### Work instruction
Make an exact copy of the lines below.

◆ ◆ ◆ ◆ ◆

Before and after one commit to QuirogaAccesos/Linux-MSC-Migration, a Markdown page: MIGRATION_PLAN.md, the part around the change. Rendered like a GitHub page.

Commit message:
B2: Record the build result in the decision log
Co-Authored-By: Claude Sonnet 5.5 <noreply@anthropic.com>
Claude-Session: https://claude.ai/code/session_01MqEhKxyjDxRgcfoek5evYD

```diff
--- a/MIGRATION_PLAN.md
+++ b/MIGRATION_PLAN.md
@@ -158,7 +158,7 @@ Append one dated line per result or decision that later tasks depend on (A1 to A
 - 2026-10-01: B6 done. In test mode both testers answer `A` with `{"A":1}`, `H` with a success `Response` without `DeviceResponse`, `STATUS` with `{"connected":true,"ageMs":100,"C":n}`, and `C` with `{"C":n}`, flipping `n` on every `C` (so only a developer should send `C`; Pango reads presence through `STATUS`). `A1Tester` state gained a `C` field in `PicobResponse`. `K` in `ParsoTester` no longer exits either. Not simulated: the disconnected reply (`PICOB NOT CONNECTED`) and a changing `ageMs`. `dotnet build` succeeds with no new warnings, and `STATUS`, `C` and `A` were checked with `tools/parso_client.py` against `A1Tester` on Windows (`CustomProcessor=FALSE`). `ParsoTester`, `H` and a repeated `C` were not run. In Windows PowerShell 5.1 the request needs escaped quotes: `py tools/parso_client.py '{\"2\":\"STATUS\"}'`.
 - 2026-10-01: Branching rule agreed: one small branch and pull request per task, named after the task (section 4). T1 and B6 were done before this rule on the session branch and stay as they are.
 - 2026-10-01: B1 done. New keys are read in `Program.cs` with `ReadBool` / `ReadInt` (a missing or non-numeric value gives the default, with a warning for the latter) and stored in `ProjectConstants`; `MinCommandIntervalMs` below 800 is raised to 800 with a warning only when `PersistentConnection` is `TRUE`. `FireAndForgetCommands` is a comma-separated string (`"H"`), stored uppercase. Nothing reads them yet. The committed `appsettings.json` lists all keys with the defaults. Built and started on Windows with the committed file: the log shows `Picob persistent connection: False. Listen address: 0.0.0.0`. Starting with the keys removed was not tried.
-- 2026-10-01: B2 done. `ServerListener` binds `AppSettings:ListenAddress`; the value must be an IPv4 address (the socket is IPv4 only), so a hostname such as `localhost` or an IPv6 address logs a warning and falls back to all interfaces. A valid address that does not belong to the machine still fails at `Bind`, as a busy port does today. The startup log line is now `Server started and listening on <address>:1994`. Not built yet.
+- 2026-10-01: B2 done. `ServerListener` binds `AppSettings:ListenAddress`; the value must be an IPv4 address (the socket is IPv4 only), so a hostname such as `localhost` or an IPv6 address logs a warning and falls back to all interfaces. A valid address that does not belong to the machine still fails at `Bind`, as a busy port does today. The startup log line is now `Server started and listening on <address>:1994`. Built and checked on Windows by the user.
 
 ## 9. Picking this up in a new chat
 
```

◆ ◆ ◆ ◆ ◆

### Response
Before and after one commit to QuirogaAccesos/Linux-MSC-Migration, a Markdown page: MIGRATION_PLAN.md, the part around the change. Rendered like a GitHub page.

Commit message:
B2: Record the build result in the decision log
Co-Authored-By: Claude Sonnet 5.5 <noreply@anthropic.com>
Claude-Session: https://claude.ai/code/session_01MqEhKxyjDxRgcfoek5evYD

```diff
--- a/MIGRATION_PLAN.md
+++ b/MIGRATION_PLAN.md
@@ -158,7 +158,7 @@ Append one dated line per result or decision that later tasks depend on (A1 to A
 - 2026-10-01: B6 done. In test mode both testers answer `A` with `{"A":1}`, `H` with a success `Response` without `DeviceResponse`, `STATUS` with `{"connected":true,"ageMs":100,"C":n}`, and `C` with `{"C":n}`, flipping `n` on every `C` (so only a developer should send `C`; Pango reads presence through `STATUS`). `A1Tester` state gained a `C` field in `PicobResponse`. `K` in `ParsoTester` no longer exits either. Not simulated: the disconnected reply (`PICOB NOT CONNECTED`) and a changing `ageMs`. `dotnet build` succeeds with no new warnings, and `STATUS`, `C` and `A` were checked with `tools/parso_client.py` against `A1Tester` on Windows (`CustomProcessor=FALSE`). `ParsoTester`, `H` and a repeated `C` were not run. In Windows PowerShell 5.1 the request needs escaped quotes: `py tools/parso_client.py '{\"2\":\"STATUS\"}'`.
 - 2026-10-01: Branching rule agreed: one small branch and pull request per task, named after the task (section 4). T1 and B6 were done before this rule on the session branch and stay as they are.
 - 2026-10-01: B1 done. New keys are read in `Program.cs` with `ReadBool` / `ReadInt` (a missing or non-numeric value gives the default, with a warning for the latter) and stored in `ProjectConstants`; `MinCommandIntervalMs` below 800 is raised to 800 with a warning only when `PersistentConnection` is `TRUE`. `FireAndForgetCommands` is a comma-separated string (`"H"`), stored uppercase. Nothing reads them yet. The committed `appsettings.json` lists all keys with the defaults. Built and started on Windows with the committed file: the log shows `Picob persistent connection: False. Listen address: 0.0.0.0`. Starting with the keys removed was not tried.
-- 2026-10-01: B2 done. `ServerListener` binds `AppSettings:ListenAddress`; the value must be an IPv4 address (the socket is IPv4 only), so a hostname such as `localhost` or an IPv6 address logs a warning and falls back to all interfaces. A valid address that does not belong to the machine still fails at `Bind`, as a busy port does today. The startup log line is now `Server started and listening on <address>:1994`. Not built yet.
+- 2026-10-01: B2 done. `ServerListener` binds `AppSettings:ListenAddress`; the value must be an IPv4 address (the socket is IPv4 only), so a hostname such as `localhost` or an IPv6 address logs a warning and falls back to all interfaces. A valid address that does not belong to the machine still fails at `Bind`, as a busy port does today. The startup log line is now `Server started and listening on <address>:1994`. Built and checked on Windows by the user.
 
 ## 9. Picking this up in a new chat
 
```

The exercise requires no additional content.